— Work to complete —
Only lines holding "First" are wanted; copy each of them from the records below.

Records from a collection:
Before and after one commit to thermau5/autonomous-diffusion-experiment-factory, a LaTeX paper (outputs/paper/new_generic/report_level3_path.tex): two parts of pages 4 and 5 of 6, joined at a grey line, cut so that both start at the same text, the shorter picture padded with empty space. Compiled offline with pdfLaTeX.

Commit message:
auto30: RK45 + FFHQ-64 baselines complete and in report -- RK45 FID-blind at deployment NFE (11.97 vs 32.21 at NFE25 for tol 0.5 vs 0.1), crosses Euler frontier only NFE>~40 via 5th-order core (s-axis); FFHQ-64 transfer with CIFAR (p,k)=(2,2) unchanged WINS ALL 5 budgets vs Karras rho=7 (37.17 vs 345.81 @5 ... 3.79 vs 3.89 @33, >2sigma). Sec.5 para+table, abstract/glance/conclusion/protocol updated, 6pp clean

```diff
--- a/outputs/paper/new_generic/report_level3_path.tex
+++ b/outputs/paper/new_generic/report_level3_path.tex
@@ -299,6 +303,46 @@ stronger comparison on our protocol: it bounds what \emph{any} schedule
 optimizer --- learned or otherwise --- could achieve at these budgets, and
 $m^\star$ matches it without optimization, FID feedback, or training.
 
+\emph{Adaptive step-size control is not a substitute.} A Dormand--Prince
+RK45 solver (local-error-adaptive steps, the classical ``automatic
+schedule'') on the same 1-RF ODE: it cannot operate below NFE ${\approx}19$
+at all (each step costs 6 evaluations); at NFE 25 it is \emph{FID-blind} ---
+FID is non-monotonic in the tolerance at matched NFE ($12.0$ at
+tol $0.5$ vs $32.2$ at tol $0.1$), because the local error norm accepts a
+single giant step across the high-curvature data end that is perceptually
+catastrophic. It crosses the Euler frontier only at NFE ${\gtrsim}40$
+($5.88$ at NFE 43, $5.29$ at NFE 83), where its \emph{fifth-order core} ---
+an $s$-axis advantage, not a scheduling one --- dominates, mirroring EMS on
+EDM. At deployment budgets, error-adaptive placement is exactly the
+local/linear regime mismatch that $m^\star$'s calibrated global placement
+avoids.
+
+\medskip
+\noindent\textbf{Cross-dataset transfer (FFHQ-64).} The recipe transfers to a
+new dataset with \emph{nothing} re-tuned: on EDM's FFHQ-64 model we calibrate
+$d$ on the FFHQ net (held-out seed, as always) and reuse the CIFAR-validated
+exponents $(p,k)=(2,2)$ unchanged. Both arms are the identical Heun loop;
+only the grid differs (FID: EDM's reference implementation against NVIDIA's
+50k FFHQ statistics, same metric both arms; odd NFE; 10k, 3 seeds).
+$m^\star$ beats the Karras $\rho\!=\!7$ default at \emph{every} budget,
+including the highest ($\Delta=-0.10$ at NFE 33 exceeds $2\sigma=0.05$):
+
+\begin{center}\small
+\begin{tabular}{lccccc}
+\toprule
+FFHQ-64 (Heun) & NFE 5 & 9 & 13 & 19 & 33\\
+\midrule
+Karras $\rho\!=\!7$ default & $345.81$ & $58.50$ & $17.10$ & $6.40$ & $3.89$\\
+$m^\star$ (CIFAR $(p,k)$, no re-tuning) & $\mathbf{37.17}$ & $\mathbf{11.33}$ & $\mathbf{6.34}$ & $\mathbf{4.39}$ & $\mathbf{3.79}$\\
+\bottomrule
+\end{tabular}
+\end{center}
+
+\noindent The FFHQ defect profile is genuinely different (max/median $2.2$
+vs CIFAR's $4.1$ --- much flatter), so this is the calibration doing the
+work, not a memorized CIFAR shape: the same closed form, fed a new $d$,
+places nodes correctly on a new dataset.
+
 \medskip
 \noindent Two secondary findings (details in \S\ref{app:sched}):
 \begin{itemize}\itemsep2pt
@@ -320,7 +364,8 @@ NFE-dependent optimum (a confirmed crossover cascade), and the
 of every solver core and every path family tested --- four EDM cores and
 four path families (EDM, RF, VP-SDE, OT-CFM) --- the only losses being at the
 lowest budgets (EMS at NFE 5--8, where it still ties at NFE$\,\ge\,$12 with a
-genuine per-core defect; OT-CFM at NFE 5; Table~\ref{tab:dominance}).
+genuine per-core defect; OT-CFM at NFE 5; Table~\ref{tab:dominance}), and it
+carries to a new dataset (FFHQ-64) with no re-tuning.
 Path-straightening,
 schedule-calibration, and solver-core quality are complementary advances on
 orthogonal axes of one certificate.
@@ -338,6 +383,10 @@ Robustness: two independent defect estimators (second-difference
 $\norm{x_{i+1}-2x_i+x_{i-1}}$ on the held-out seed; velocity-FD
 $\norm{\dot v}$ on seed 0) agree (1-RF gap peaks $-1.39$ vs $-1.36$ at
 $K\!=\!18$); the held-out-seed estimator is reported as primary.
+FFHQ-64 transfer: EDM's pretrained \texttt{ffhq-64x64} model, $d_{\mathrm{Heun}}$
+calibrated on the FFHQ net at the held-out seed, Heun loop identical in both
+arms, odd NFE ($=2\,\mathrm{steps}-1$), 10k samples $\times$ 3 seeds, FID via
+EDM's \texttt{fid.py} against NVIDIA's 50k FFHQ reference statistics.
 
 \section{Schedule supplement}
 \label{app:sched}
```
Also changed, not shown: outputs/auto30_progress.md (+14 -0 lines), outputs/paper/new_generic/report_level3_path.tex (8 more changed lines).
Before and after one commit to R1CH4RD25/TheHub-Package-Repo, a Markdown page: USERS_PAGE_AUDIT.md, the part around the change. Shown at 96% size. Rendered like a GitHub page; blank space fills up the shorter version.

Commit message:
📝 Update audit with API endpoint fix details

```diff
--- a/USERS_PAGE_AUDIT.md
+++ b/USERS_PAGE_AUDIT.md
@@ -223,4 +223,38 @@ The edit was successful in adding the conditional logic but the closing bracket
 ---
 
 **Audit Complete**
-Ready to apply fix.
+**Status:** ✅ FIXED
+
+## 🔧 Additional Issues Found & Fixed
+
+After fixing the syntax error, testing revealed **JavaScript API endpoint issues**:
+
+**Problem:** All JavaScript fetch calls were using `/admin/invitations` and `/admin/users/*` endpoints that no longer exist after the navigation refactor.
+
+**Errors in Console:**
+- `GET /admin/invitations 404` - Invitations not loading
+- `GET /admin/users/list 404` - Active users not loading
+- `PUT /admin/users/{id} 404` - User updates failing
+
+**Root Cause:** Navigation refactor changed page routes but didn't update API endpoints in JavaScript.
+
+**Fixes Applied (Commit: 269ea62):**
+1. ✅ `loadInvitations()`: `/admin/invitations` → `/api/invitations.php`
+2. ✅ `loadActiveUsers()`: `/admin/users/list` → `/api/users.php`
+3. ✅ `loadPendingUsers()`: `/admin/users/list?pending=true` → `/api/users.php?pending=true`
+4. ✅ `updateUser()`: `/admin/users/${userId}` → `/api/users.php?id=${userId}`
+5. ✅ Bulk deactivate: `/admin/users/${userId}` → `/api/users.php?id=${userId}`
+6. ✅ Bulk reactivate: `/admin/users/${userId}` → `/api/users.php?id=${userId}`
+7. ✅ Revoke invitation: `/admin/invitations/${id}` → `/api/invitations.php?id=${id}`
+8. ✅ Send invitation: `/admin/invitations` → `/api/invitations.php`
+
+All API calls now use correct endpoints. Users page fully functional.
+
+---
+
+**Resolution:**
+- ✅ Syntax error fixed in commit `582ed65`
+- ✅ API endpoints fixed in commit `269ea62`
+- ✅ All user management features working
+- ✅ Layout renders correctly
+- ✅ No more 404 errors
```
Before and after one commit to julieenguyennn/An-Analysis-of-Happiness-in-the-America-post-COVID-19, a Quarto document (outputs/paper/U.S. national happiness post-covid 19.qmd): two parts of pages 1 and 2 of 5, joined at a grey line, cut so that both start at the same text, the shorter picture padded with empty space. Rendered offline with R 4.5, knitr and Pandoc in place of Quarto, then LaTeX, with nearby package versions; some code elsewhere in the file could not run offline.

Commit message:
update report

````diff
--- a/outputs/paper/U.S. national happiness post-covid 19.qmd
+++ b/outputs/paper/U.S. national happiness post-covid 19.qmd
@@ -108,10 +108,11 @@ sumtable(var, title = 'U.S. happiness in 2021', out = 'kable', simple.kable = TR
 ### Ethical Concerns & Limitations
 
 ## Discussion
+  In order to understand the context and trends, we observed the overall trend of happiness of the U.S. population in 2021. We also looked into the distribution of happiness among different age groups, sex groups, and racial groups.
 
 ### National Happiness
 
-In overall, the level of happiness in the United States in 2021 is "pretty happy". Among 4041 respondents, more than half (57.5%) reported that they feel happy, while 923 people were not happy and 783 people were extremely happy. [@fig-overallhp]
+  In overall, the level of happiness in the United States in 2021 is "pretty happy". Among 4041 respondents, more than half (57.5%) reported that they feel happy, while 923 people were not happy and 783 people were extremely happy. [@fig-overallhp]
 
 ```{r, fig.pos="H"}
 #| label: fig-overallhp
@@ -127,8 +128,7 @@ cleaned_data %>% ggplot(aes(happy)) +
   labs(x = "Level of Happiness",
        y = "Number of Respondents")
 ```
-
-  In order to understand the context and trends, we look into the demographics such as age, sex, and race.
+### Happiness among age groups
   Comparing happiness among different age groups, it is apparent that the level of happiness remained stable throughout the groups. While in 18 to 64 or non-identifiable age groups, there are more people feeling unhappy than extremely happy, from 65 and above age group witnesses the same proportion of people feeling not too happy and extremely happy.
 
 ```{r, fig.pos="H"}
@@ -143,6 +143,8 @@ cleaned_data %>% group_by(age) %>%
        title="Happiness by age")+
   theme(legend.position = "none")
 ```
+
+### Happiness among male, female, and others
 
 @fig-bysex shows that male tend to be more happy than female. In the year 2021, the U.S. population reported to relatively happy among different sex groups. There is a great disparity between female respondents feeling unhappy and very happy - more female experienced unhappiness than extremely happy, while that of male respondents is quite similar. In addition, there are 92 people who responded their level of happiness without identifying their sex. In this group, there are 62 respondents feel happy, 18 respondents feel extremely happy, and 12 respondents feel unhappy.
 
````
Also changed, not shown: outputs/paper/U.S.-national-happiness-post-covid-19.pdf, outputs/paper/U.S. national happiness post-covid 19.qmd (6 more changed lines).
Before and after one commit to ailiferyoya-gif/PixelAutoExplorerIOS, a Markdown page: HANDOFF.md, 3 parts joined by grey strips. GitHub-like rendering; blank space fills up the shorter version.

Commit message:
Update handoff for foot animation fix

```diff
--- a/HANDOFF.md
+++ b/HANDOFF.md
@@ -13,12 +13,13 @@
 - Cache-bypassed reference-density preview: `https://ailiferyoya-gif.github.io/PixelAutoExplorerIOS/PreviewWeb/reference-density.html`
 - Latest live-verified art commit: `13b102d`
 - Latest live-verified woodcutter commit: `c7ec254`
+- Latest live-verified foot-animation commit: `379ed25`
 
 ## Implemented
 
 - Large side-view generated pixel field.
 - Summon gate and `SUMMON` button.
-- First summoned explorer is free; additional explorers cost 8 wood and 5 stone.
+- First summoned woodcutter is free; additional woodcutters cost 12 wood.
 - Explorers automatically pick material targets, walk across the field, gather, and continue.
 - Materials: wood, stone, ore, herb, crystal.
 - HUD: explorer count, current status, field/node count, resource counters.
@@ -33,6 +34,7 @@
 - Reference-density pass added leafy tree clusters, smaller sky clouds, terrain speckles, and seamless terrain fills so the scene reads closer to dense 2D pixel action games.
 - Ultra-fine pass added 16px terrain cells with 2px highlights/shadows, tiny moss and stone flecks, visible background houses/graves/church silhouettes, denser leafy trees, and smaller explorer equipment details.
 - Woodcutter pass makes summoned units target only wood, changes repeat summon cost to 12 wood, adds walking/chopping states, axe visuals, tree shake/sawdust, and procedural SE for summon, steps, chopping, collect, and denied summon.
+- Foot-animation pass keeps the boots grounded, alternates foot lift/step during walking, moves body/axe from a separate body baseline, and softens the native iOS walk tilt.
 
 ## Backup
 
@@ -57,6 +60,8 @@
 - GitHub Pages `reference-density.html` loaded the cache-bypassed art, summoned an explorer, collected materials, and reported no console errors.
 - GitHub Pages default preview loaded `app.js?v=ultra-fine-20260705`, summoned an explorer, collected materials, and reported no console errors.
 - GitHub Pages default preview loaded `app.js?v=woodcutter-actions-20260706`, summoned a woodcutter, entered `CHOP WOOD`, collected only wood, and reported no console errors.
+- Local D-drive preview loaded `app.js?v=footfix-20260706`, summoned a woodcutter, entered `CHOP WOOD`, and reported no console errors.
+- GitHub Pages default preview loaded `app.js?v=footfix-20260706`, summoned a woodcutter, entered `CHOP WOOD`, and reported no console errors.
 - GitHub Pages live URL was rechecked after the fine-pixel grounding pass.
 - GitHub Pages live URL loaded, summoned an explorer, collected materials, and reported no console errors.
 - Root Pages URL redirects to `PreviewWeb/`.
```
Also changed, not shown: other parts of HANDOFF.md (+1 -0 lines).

— Written answer —
-- First summoned explorer is free; additional explorers cost 8 wood and 5 stone.
+- First summoned woodcutter is free; additional woodcutters cost 12 wood.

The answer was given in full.